● **Task description**
An exact copy of the listing is needed, with every line kept.

● **Supplied material**
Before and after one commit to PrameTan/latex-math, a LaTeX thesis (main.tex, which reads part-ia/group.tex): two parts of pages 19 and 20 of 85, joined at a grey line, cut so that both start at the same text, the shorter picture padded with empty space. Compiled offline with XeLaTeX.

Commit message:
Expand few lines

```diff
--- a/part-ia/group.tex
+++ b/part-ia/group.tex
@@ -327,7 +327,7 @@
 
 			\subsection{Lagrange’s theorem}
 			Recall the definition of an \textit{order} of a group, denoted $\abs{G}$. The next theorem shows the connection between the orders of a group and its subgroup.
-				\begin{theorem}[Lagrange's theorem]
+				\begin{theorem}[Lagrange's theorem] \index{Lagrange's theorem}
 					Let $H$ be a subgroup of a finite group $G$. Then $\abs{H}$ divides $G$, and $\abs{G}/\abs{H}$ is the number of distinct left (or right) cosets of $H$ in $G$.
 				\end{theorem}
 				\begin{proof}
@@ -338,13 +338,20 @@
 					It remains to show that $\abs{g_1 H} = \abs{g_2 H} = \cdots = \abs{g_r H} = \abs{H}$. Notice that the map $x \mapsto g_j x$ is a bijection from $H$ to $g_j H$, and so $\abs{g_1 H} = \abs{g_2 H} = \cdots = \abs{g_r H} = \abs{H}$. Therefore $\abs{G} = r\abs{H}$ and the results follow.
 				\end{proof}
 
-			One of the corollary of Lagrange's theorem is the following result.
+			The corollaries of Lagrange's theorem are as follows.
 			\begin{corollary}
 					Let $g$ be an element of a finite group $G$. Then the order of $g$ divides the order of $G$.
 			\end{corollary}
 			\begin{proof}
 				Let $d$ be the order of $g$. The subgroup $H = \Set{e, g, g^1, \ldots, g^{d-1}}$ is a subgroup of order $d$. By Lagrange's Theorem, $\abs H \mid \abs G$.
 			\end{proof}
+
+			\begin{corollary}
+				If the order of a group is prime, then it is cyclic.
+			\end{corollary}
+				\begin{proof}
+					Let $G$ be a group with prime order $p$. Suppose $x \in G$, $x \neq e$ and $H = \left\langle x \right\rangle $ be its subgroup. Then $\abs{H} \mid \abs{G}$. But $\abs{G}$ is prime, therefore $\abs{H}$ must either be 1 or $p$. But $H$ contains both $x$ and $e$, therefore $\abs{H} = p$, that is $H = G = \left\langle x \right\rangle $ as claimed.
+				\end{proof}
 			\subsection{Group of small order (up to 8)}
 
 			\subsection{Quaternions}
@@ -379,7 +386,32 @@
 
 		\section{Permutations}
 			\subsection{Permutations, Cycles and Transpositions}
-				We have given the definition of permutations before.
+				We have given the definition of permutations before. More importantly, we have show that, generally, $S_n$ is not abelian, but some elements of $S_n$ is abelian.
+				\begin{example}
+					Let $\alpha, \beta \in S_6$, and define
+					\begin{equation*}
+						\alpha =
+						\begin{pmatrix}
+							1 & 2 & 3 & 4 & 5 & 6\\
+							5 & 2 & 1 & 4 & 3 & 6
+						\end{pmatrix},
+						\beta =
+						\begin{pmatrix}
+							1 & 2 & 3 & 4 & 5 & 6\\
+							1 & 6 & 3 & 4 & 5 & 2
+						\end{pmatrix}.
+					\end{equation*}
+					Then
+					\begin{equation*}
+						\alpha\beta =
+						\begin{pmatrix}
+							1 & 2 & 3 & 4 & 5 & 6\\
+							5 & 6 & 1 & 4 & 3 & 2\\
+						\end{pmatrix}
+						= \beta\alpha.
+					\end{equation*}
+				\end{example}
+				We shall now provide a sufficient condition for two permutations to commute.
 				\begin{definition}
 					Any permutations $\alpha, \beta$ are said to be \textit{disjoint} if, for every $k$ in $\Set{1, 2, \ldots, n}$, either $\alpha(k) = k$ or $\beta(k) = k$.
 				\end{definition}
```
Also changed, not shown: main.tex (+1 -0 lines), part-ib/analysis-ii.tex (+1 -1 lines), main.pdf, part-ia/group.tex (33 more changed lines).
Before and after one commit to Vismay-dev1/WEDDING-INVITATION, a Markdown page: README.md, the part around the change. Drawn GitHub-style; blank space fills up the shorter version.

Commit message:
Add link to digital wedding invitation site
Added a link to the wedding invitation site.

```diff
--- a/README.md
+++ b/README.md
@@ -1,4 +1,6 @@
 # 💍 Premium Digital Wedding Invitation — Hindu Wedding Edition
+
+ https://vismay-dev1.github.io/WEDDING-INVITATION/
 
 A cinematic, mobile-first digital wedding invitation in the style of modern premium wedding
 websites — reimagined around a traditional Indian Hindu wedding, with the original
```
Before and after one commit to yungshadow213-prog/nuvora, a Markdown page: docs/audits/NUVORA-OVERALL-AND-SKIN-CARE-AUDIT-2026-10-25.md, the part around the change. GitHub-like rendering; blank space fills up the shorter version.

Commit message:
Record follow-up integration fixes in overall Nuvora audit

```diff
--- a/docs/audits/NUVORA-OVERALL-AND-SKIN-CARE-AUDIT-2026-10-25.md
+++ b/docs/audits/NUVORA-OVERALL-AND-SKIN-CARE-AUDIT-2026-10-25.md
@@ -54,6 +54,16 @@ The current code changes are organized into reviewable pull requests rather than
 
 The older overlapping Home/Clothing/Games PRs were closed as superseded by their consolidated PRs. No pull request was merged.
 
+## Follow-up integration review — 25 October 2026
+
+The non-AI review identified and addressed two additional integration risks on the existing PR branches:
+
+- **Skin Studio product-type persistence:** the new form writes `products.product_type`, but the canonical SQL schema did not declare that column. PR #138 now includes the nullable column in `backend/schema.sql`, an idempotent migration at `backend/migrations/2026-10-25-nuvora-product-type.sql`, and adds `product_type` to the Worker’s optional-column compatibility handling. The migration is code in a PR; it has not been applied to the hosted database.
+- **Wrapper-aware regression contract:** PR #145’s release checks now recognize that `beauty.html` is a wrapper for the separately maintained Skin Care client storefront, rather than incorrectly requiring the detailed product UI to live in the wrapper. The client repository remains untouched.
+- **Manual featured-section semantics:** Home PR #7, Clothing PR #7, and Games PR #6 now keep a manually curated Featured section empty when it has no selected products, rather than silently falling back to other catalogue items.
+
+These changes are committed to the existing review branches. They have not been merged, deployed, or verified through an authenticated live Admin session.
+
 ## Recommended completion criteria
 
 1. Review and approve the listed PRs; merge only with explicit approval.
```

● **Response for this exercise**
Before and after one commit to PrameTan/latex-math, a LaTeX thesis (main.tex, which reads part-ia/group.tex): two parts of pages 19 and 20 of 85, joined at a grey line, cut so that both start at the same text, the shorter picture padded with empty space. Compiled offline with XeLaTeX.

Commit message:
Expand few lines

```diff
--- a/part-ia/group.tex
+++ b/part-ia/group.tex
@@ -327,7 +327,7 @@
 
 			\subsection{Lagrange’s theorem}
 			Recall the definition of an \textit{order} of a group, denoted $\abs{G}$. The next theorem shows the connection between the orders of a group and its subgroup.
-				\begin{theorem}[Lagrange's theorem]
+				\begin{theorem}[Lagrange's theorem] \index{Lagrange's theorem}
 					Let $H$ be a subgroup of a finite group $G$. Then $\abs{H}$ divides $G$, and $\abs{G}/\abs{H}$ is the number of distinct left (or right) cosets of $H$ in $G$.
 				\end{theorem}
 				\begin{proof}
@@ -338,13 +338,20 @@
 					It remains to show that $\abs{g_1 H} = \abs{g_2 H} = \cdots = \abs{g_r H} = \abs{H}$. Notice that the map $x \mapsto g_j x$ is a bijection from $H$ to $g_j H$, and so $\abs{g_1 H} = \abs{g_2 H} = \cdots = \abs{g_r H} = \abs{H}$. Therefore $\abs{G} = r\abs{H}$ and the results follow.
 				\end{proof}
 
-			One of the corollary of Lagrange's theorem is the following result.
+			The corollaries of Lagrange's theorem are as follows.
 			\begin{corollary}
 					Let $g$ be an element of a finite group $G$. Then the order of $g$ divides the order of $G$.
 			\end{corollary}
 			\begin{proof}
 				Let $d$ be the order of $g$. The subgroup $H = \Set{e, g, g^1, \ldots, g^{d-1}}$ is a subgroup of order $d$. By Lagrange's Theorem, $\abs H \mid \abs G$.
 			\end{proof}
+
+			\begin{corollary}
+				If the order of a group is prime, then it is cyclic.
+			\end{corollary}
+				\begin{proof}
+					Let $G$ be a group with prime order $p$. Suppose $x \in G$, $x \neq e$ and $H = \left\langle x \right\rangle $ be its subgroup. Then $\abs{H} \mid \abs{G}$. But $\abs{G}$ is prime, therefore $\abs{H}$ must either be 1 or $p$. But $H$ contains both $x$ and $e$, therefore $\abs{H} = p$, that is $H = G = \left\langle x \right\rangle $ as claimed.
+				\end{proof}
 			\subsection{Group of small order (up to 8)}
 
 			\subsection{Quaternions}
@@ -379,7 +386,32 @@
 
 		\section{Permutations}
 			\subsection{Permutations, Cycles and Transpositions}
-				We have given the definition of permutations before.
+				We have given the definition of permutations before. More importantly, we have show that, generally, $S_n$ is not abelian, but some elements of $S_n$ is abelian.
+				\begin{example}
+					Let $\alpha, \beta \in S_6$, and define
+					\begin{equation*}
+						\alpha =
+						\begin{pmatrix}
+							1 & 2 & 3 & 4 & 5 & 6\\
+							5 & 2 & 1 & 4 & 3 & 6
+						\end{pmatrix},
+						\beta =
+						\begin{pmatrix}
+							1 & 2 & 3 & 4 & 5 & 6\\
+							1 & 6 & 3 & 4 & 5 & 2
+						\end{pmatrix}.
+					\end{equation*}
+					Then
+					\begin{equation*}
+						\alpha\beta =
+						\begin{pmatrix}
+							1 & 2 & 3 & 4 & 5 & 6\\
+							5 & 6 & 1 & 4 & 3 & 2\\
+						\end{pmatrix}
+						= \beta\alpha.
+					\end{equation*}
+				\end{example}
+				We shall now provide a sufficient condition for two permutations to commute.
 				\begin{definition}
 					Any permutations $\alpha, \beta$ are said to be \textit{disjoint} if, for every $k$ in $\Set{1, 2, \ldots, n}$, either $\alpha(k) = k$ or $\beta(k) = k$.
 				\end{definition}
```
Also changed, not shown: main.tex (+1 -0 lines), part-ib/analysis-ii.tex (+1 -1 lines), main.pdf, part-ia/group.tex (33 more changed lines).
Before and after one commit to Vismay-dev1/WEDDING-INVITATION, a Markdown page: README.md, the part around the change. Drawn GitHub-style; blank space fills up the shorter version.

Commit message:
Add link to digital wedding invitation site
Added a link to the wedding invitation site.

```diff
--- a/README.md
+++ b/README.md
@@ -1,4 +1,6 @@
 # 💍 Premium Digital Wedding Invitation — Hindu Wedding Edition
+
+ https://vismay-dev1.github.io/WEDDING-INVITATION/
 
 A cinematic, mobile-first digital wedding invitation in the style of modern premium wedding
 websites — reimagined around a traditional Indian Hindu wedding, with the original
```
Before and after one commit to yungshadow213-prog/nuvora, a Markdown page: docs/audits/NUVORA-OVERALL-AND-SKIN-CARE-AUDIT-2026-10-25.md, the part around the change. GitHub-like rendering; blank space fills up the shorter version.

Commit message:
Record follow-up integration fixes in overall Nuvora audit

```diff
--- a/docs/audits/NUVORA-OVERALL-AND-SKIN-CARE-AUDIT-2026-10-25.md
+++ b/docs/audits/NUVORA-OVERALL-AND-SKIN-CARE-AUDIT-2026-10-25.md
@@ -54,6 +54,16 @@ The current code changes are organized into reviewable pull requests rather than
 
 The older overlapping Home/Clothing/Games PRs were closed as superseded by their consolidated PRs. No pull request was merged.
 
+## Follow-up integration review — 25 October 2026
+
+The non-AI review identified and addressed two additional integration risks on the existing PR branches:
+
+- **Skin Studio product-type persistence:** the new form writes `products.product_type`, but the canonical SQL schema did not declare that column. PR #138 now includes the nullable column in `backend/schema.sql`, an idempotent migration at `backend/migrations/2026-10-25-nuvora-product-type.sql`, and adds `product_type` to the Worker’s optional-column compatibility handling. The migration is code in a PR; it has not been applied to the hosted database.
+- **Wrapper-aware regression contract:** PR #145’s release checks now recognize that `beauty.html` is a wrapper for the separately maintained Skin Care client storefront, rather than incorrectly requiring the detailed product UI to live in the wrapper. The client repository remains untouched.
+- **Manual featured-section semantics:** Home PR #7, Clothing PR #7, and Games PR #6 now keep a manually curated Featured section empty when it has no selected products, rather than silently falling back to other catalogue items.
+
+These changes are committed to the existing review branches. They have not been merged, deployed, or verified through an authenticated live Admin session.
+
 ## Recommended completion criteria
 
 1. Review and approve the listed PRs; merge only with explicit approval.
```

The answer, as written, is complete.